Hot on the heels of 'Dystopia' (2011), Iced Earth's new album 'Plagues of Babylon' (2014) acts as a sufficient followup, but falls back onto time-worn formulas, stock riffs, and uncreative lyrics. There's enough solid song writing to make listening to the album bearable, but the lack of memorable passages and hooks makes this album a bit tedious to listen to from beginning to end. Many of the songs in here hark back to the days of 'The Dark Saga', as a number of the songs have the same eerie sound with their intros ("Democide", "The End?", and "Cthulu" come to mind first).

The album starts out well enough, the title track pounds and throbs away consistently. It doesn't necessarily stand out on its own, but they certainly succeeded in creating a creepy, malevolent aura. Songs such as "The Culling" and "Parasite" feature guitar work which is impressive and memorable, but soon becomes bogged down and forgettable by everything else in the song that is lackluster. "Cthulu" has the most unique chorus on the album (in context of this album, anyways) with a sort of Iron Maiden feel. "Peacemaker" is another highlight, whilst nothing different regarding Jon Schaffer, in Iced Earth a song with such a western flavor is a welcome deviation from the painstaking norm.

This brings me to some of the more negative points about this album. "Among the Living Dead" features Hansi Kursch on "lead vocals" (bullshit) and "backing vocals" on a number of other songs (I've listened multiple times on different headphones and speakers and can't identify him for the life of me). I have no idea why Schaffer and crew decided to bring in a world class vocalist like Mr. Kursch and not give him any lead vocals. The "lead vocals" he does on "Among the Living Dead" is a brief melodic shrieking which repeats twice in the song. An almost offensive waste of talent, Demons & Wizards fans lament!

On "Among the Living Dead", among others, Stu Block's vocals seem tired and a bit sloppy. If this is not the case then I guess his vocals on this album are simply just annoying. I don't like to talk smack on vocalists, especially since I know Stu can belt like a banshee (as demonstrated on 'Dystopia'), so I don't know why his vocals took a step down on this release. My speculation is that Iced Earth recorded this album after a long-ass world tour with little to no breathing room between.

Choruses on this album seem to be fairly similar in chord progressions and contribute greatly to the dejavu felt multiple times throughout.
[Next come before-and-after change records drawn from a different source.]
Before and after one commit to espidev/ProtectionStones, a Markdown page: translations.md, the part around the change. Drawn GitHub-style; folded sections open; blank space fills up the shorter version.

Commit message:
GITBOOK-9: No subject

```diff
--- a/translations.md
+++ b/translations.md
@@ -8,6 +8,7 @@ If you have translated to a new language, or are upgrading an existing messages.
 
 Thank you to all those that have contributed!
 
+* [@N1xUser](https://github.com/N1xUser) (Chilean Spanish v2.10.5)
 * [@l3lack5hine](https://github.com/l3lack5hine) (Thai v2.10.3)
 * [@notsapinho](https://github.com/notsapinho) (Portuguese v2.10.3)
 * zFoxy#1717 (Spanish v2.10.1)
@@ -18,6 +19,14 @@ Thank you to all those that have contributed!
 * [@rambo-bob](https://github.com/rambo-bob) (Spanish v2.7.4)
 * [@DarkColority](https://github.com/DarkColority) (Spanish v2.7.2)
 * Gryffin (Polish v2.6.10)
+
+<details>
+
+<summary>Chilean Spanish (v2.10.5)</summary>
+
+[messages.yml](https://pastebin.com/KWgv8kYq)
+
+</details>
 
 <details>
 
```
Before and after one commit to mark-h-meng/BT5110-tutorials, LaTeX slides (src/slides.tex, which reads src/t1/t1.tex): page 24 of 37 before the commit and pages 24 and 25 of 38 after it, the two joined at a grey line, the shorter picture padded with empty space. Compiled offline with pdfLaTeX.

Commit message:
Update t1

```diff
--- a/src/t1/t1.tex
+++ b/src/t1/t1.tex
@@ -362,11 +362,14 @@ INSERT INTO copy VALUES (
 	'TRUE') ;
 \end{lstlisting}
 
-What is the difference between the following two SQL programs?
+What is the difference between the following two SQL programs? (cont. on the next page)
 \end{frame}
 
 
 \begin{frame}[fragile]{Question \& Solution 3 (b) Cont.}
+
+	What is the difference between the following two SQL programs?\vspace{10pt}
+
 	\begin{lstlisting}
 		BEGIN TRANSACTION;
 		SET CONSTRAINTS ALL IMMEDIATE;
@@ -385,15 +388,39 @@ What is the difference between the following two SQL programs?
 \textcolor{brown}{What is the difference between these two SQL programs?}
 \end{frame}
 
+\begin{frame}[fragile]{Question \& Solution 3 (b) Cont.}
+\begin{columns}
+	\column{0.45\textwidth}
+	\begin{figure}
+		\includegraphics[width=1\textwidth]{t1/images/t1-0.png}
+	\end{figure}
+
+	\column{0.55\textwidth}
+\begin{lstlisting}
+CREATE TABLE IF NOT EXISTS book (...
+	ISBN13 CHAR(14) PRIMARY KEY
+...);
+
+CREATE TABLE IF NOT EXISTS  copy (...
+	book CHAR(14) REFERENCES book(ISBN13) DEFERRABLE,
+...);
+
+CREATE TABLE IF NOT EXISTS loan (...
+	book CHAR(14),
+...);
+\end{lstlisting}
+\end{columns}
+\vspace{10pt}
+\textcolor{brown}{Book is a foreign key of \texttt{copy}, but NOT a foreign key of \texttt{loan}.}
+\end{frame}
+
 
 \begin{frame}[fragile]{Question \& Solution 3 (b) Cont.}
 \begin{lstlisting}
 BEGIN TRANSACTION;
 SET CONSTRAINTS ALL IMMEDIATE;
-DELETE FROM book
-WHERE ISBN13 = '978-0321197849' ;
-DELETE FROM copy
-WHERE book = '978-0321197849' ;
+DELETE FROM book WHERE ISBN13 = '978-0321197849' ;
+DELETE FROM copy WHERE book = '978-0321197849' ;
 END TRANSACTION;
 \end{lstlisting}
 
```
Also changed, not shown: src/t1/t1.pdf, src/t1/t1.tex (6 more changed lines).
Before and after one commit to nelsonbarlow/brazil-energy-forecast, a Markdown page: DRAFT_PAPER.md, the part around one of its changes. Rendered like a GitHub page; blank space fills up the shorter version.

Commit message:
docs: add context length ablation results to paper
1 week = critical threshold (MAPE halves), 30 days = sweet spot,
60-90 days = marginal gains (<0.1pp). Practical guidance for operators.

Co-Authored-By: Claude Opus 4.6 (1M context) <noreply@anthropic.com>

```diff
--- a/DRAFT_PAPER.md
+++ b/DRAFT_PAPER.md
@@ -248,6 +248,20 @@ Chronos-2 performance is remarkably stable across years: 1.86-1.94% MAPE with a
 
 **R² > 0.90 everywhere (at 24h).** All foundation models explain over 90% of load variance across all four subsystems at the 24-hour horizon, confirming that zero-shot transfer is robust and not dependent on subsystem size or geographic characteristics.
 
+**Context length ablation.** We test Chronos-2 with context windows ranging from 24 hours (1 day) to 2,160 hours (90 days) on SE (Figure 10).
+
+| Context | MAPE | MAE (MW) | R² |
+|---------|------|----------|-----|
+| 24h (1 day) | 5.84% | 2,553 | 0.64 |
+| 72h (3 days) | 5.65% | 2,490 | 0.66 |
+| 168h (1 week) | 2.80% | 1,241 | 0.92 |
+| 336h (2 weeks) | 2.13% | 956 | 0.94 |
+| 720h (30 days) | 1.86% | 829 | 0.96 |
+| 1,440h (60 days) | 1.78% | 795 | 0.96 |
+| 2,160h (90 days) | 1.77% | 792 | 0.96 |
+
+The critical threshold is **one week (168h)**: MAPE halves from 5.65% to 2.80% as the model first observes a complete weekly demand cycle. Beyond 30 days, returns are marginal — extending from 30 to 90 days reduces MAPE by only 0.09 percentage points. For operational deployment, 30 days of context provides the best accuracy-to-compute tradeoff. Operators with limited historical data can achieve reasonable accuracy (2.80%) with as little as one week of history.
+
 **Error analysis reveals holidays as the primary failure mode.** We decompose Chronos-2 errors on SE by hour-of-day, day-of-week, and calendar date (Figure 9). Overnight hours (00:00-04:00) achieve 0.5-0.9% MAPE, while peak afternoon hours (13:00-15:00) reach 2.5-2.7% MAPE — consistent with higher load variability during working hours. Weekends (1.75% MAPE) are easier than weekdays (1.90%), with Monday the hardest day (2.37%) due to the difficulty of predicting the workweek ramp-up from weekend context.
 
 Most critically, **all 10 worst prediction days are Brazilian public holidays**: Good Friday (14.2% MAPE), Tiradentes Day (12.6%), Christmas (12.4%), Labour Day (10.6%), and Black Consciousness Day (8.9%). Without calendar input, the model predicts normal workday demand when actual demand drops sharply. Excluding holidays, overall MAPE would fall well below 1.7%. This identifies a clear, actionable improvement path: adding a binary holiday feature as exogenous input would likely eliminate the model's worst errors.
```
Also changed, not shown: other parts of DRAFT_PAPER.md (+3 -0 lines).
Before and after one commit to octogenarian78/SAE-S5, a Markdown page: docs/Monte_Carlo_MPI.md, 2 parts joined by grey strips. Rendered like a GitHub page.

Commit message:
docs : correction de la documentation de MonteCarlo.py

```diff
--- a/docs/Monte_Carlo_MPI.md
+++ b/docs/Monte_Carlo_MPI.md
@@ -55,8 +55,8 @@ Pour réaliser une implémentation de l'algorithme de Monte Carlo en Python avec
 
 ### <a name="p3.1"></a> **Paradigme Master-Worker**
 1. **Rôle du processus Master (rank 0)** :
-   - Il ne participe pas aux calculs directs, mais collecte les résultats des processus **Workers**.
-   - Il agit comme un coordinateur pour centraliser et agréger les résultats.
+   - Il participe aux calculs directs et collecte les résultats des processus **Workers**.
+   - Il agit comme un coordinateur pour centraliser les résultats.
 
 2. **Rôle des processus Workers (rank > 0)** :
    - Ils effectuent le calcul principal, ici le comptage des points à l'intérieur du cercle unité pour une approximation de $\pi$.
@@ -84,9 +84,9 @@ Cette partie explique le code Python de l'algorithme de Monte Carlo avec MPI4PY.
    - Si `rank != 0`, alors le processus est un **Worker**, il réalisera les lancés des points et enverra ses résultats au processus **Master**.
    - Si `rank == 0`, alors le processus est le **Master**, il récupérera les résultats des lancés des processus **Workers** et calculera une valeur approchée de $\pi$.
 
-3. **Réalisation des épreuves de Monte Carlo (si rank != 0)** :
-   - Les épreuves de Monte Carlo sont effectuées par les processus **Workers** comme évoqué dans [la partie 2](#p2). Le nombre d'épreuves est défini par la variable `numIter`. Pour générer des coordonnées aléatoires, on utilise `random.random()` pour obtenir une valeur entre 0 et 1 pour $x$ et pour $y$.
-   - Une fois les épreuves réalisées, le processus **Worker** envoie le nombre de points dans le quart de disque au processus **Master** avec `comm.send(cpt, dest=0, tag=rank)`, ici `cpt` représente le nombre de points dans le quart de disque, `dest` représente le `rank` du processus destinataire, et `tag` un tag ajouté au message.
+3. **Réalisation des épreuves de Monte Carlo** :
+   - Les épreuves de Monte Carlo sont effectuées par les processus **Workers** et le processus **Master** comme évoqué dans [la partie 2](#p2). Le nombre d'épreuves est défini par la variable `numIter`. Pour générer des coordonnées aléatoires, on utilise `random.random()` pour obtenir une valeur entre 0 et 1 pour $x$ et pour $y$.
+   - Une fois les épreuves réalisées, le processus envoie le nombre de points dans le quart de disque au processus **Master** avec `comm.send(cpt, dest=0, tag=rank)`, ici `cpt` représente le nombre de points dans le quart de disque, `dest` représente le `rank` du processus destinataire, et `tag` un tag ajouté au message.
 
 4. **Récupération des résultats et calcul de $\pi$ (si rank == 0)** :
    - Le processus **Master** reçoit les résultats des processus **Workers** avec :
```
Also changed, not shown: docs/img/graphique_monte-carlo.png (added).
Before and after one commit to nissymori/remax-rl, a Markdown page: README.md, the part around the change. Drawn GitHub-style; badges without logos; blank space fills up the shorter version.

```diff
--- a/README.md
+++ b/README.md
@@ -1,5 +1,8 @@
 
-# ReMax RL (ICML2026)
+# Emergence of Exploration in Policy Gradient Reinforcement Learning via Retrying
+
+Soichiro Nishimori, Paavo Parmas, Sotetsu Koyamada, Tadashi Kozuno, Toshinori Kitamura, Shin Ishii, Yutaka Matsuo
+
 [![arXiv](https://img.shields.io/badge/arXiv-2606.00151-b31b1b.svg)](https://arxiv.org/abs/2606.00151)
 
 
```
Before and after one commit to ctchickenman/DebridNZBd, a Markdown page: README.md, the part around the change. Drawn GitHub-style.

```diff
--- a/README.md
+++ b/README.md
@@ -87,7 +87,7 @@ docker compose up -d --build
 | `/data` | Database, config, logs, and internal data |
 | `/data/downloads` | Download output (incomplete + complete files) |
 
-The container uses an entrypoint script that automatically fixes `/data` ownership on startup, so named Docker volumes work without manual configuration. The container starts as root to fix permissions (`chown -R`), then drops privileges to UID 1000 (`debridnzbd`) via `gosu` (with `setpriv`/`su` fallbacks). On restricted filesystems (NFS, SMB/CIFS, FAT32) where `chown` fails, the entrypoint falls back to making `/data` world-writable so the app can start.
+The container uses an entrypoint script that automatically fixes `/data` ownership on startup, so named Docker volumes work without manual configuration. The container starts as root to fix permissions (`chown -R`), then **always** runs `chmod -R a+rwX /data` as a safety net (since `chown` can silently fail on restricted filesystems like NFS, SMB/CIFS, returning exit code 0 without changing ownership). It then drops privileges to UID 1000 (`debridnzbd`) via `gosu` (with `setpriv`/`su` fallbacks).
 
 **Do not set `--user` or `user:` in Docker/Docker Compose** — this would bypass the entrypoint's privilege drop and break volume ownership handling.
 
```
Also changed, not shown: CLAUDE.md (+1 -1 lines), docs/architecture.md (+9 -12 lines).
The amateurish and uncreative lyrics definitely don't do any favors for them, either. The prime offender in the lyrics category is easily "If I Could See You Now", how many times have Iced Earth written a ballad like this? Both lyrically and musically this song is a simple retread of the same ballad they've written time and time again.

A band can maintain their trademark sound but still evolve. Iced Earth has touched on this a couple of times with releases like 'Horror Show' and 'The Glorious Burden', but constantly fall back onto these uninspired, formulaic albums. It's like seeing a son with so much potential decide to work at a gas station in stead of becoming a pilot. Somehow I can't shake the feeling that this album was rushed out in an effort to preserve the momentum gained from 'Dystopia' (a superior album, to be sure). It's a shame when the album artwork is more memorable than any of the songs on the album itself.

There's enough on here that's good and rocks, but it's overwhelmed by forgettable material.